Deckhands stand by to help everyone aboard. Only a few elderly tourists reach for their rope-hardened hands. The trip from Asia to Europe is, despite the staggering views on offer, a routine commute for the thousands of locals who live in eastern Istanbul's patchwork of bohemian and bourgeois neighborhoods and work in Sultanahmet, the city's arrhythmatic Ottoman heart, or Beyoￄﾟlu, the more student-dominated peninsula just to the north.
In the middle of the strait, the wind kicks up a bit and the Princes' Islands, which sit amid an encroaching fleet of tankers out in the Sea of Marmara, emerge from the haze. At the back of the boat a paisley-shaped flock of squealing white begs for bad bread and complains about the meager portions. The view toward the Black Sea is dominated by the Bosphorus Bridge and framed by the aging wooden mansions lining the waterfront.
The bridge is massive, 4,954 feet long and 210 feet above the water, but hardly guarantees the ferries' obsolescence as its main purpose seems to be transporting Puegots and Fiats from one knot of traffic to the next. A second bridge lies considerably further up the Bosphorus. That's why Turkish Prime Minister Recep Tayyip Erdoga supports the creation of a third bridge, a project that many Istanbulis complain will destroy historic buildings and the city's maritime je ne sais quoi.
Locals have pointed out that they don't mind taking the ferry, that they rather like it. But they are fatalistic about appeals to Ankara, which fall on the ears clogged with quid pro quo proposals. It is hard to argue for the virtue of a system when that virtue is civility.
Tea is, of course, offered on board the ferry, but most of the steaming red liquid seems to wind up inside the crews. The commuters sit inside and rest their legs as the boat skulks past the jetty where travelers used to dismount, climb off trains from Baghdad and catch sight of the continent for the first time, admiring the pale, nippled domes of the Topkapi Palace.
There is a casual familiarity among the passengers.

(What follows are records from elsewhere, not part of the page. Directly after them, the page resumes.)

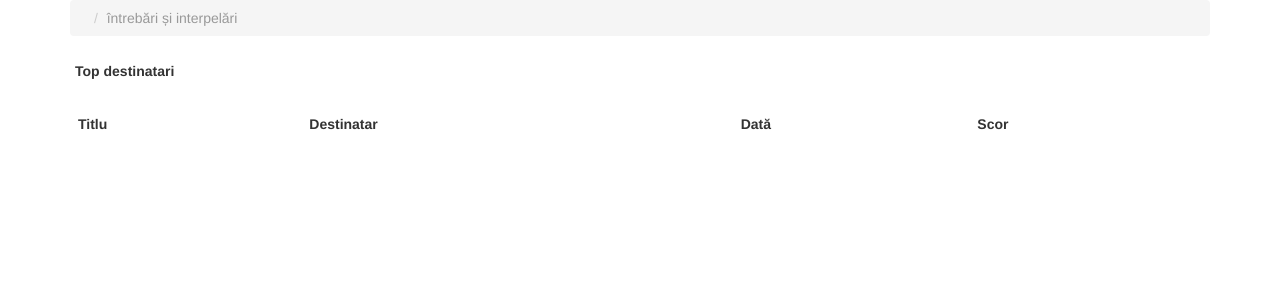
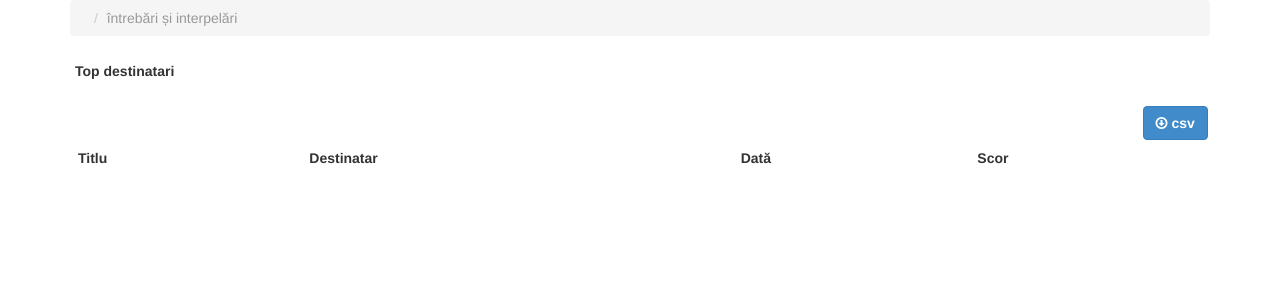
Before and after one commit to mgax/mptracker, a Flask app: template mptracker/templates/questions/person.html in a window 1280 px wide. Shown: the top 300 px of the page. Run offline with Flask 2, Linux system fonts and the light colour scheme; the template is opened without the code that fills it, so the values that code supplies are empty; style sheets or scripts are compiled from the project's sources; parts of the project's set-up code (start-up, migrations or seed data) failed here and were passed over; some libraries are stand-ins or nearby versions.

Commit message:
link to csv download

```diff
--- a/mptracker/static/lib/font-awesome/less/variables.less
+++ b/mptracker/static/lib/font-awesome/less/variables.less
@@ -1,7 +1,8 @@
 // Variables
 // --------------------------
 
-@FontAwesomePath:    "../font";
+@FontAwesomePath:   "lib/font-awesome/font";
+//@FontAwesomePath:    "../font";
 //@FontAwesomePath:    "//netdna.bootstrapcdn.com/font-awesome/3.2.1/font"; // for referencing Bootstrap CDN font files directly
 @FontAwesomeVersion: "3.2.1";
 @borderColor:        #eee;
--- a/mptracker/static/style.less
+++ b/mptracker/static/style.less
@@ -1,4 +1,5 @@
 @import "lib/bootstrap/less/bootstrap.less";
+@import "lib/font-awesome/less/font-awesome.less";
 
 
 //////////////////
@@ -76,6 +77,22 @@
 
 
 //////////////////
+// csv
+.csv {
+    .make-row();
+    p {
+        .make-md-column-offset(11);
+        .make-md-column(1);
+        margin: 0;
+        a {
+            .btn;
+            .btn-primary;
+        }
+    }
+}
+
+
+//////////////////
 // analysisresult
 .analysisresult {
     .analysisresult-heading {
--- a/mptracker/templates/questions/person.html
+++ b/mptracker/templates/questions/person.html
@@ -28,6 +28,12 @@
     </div>
   </div>
 
+  <div class="csv">
+    <p>
+      <a href="?format=csv"><i class="icon-download"></i> csv</a>
+    </p>
+  </div>
+
   <table class="person-questions">
     <thead>
       <th>Titlu</th>
```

Boats are unlike subways in much the same way cocktail bars are unlike food courts. People talk about their families and admire each other's leather coats.
If commutes are the ellipses bookending the workday, then this literal sail to Byzantium is lowercase and bold, casual and striking. This is how Istanbul's hungry young capitalists get to work and, with the economy booming, there is a palpable feeling of nervous purposefulness on board. Turkey has been through enough rough waters that Istanbul's current fortune -- especially when contrasted with European chaos -- can seem delicate. The professionals on board are all invested in their city's modernity and relevance.
As one passenger remarked, "The middle of the world is the easiest part to forget."
When the boat lands at the docks -- Sultanahmet's sits next to the city's famed Spice Market while Beyoglu's sits beneath the medieval Galata Tower --passengers hop ashore, limping for three or four paces as their calves readjust to the predictable stillness of land. They disperse onto the tram or up the shopping streets toward boutiques and office buildings. A few head toward the Grand Mosque.
Until they glimpse themselves in store windows and make adjustments, the ferry commuters are identifiable by their wind-mussed hair, a sign of good fortune.